Recently, there has been some degree of speculation in the blogosphere as well as the mainstream press about the future of Skype, given eBay’s disappointing profits in 2008. The Industry Standard went so far as to predict that Google will acquire Skype by August 31, 2009.
Whether or not there is any truth to the rumor – and this Skype for sale rumor has come and gone several times before - it does present us with a good opportunity to focus on Skype as a company.
The 2005 acquisition of Skype, founded in 2003 by Niklas Zennström and Janus Friis, by eBay for $2.6 billion was somewhat of a mismatch, yet it allowed Skype to flourish and innovate largely unimpeded. Today, Skype needs to continue to build its business and grow on the successes of last year but eBay may not be in a position to support that model going forward. Indeed, eBay needs to get its own house in order and improve its financial picture.
As I wrote in my 2005 analysis of eBay’s acquisition of Skype, the purchase of Skype served notice to the telecommunications industry that voice was merely another service to be delivered in a data setting, and that the market for voice calling, as we know it today, was simply fading away.
EBay’s acquisition of Skype made little sense at the time (the company attempted to justify the acquisition by promising to use the service to connect buyers and sellers and it did indeed add Skype functionality to auction pages). Today it makes even less sense for eBay to continue to hold onto the company and management might as well cash in if they find a willing buyer.
Meanwhile, Skype has become a global telecommunications giant, with 405 million users worldwide (a 47% increase from 2007). In 2008, Skype accounted for 8% of the world’s international calling minutes. Surprisingly, or perhaps not, 30% of Skype usage is for business purposes. 25% of Skype-to-Skype calls use video. And in Q4 2008, Skype experienced a 61% increase in SkypeOut calls (a total of 2.6 billion minutes).
A new parent might be able to find new synergy with the company, which could be used to expand Skype’s current largely consumer base into the small- and medium-sized business market and beyond.
The fact that Skype has continued to grow as an entity despite the mismatch with eBay is a testament to the potential this market has.
EBay purchased Skype in 2005 because it could.
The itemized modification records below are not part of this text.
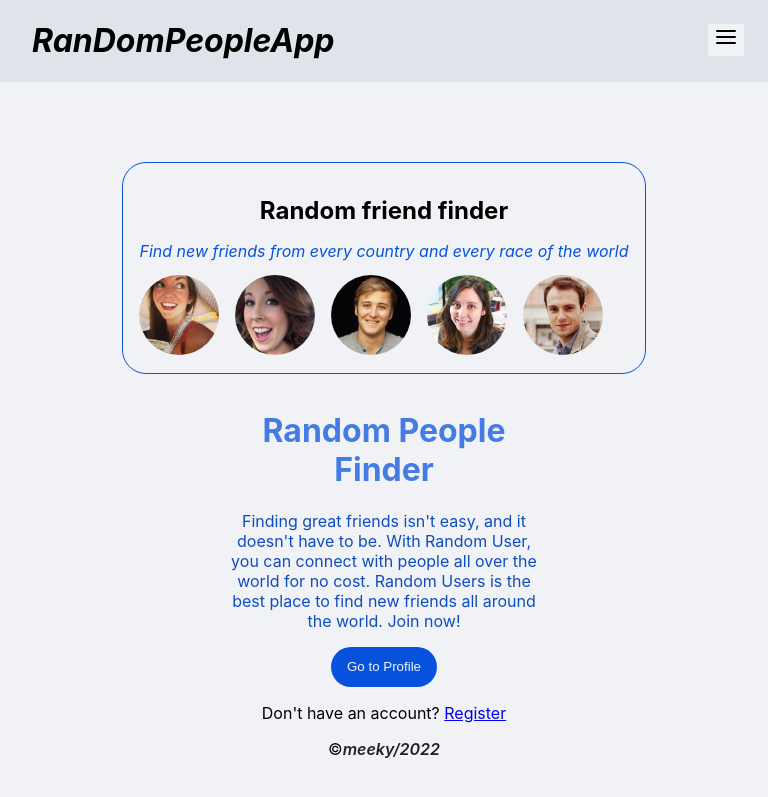
Repository: MikkyPrestige/RandomProfiles
Page: /
The author's editor kept a copy of each file at every save. The page is drawn from the files as they stood at one save, then again after the next save.
The browser window is 768 px wide. The pictures show the whole page.
The project was rebuilt for these pictures with package versions that can differ from the ones it lists, and the page was loaded fresh each time. Some packages were replaced by stand-ins written for this rebuild. Also part of the build but not shown: src/components/users.jsx, src/assets/styles/search.css, src/components/search.jsx, src/assets/styles/help.css, src/components/help.jsx, src/assets/styles/about.css, src/components/about.jsx, src/assets/styles/error.css and 9 more.

Above is the page before, as saved 2022-12-06 20:30:14.

After the next save:
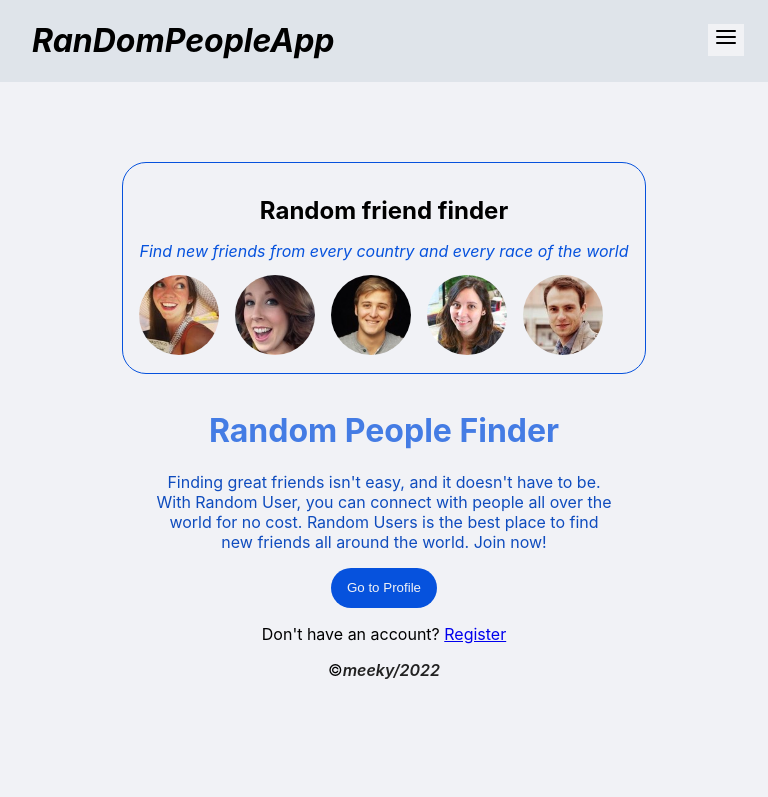
Saved 99 s later.
--- a/src/assets/styles/home.css
+++ b/src/assets/styles/home.css
@@ -61,4 +61,8 @@
     flex-direction: column-reverse;
   }
 
+  .desc {
+    width: 60%;
+  }
+
 }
Google, the News Corporation, Microsoft, and Yahoo were all said to have had an interest in acquiring the company but eBay was willing to put up the most cash and, because of the differences in business models, was also willing to leave the company alone to continue to innovate (unlike the course of action that Google or Microsoft may have followed).
In theory, potential acquirers could include Verizon or AT&T, a move that would give one of these traditional telephony companies a gigantic push into 21st century consumer communications. Microsoft or IBM might also be interested, the latter less so given the consumer nature of the business. Cisco is yet another contender: they certainly have the cash and Skype’s core functionality aligns nicely with what Cisco is doing in multiple areas but Cisco may simply not be that interested in what is perceived largely as a consumer offering. We can surely rule out Yahoo, which continues to be on Microsoft’s acquisition radar, and while Google has progressed with its own technology a land grab still might work for them and they have the cash to make the purchase.
Regardless of what transpires, I suspect that we will be hearing a lot more from Skype in the not-to-distant future.
Jonathan B. Spira is CEO and Chief Analyst at Basex.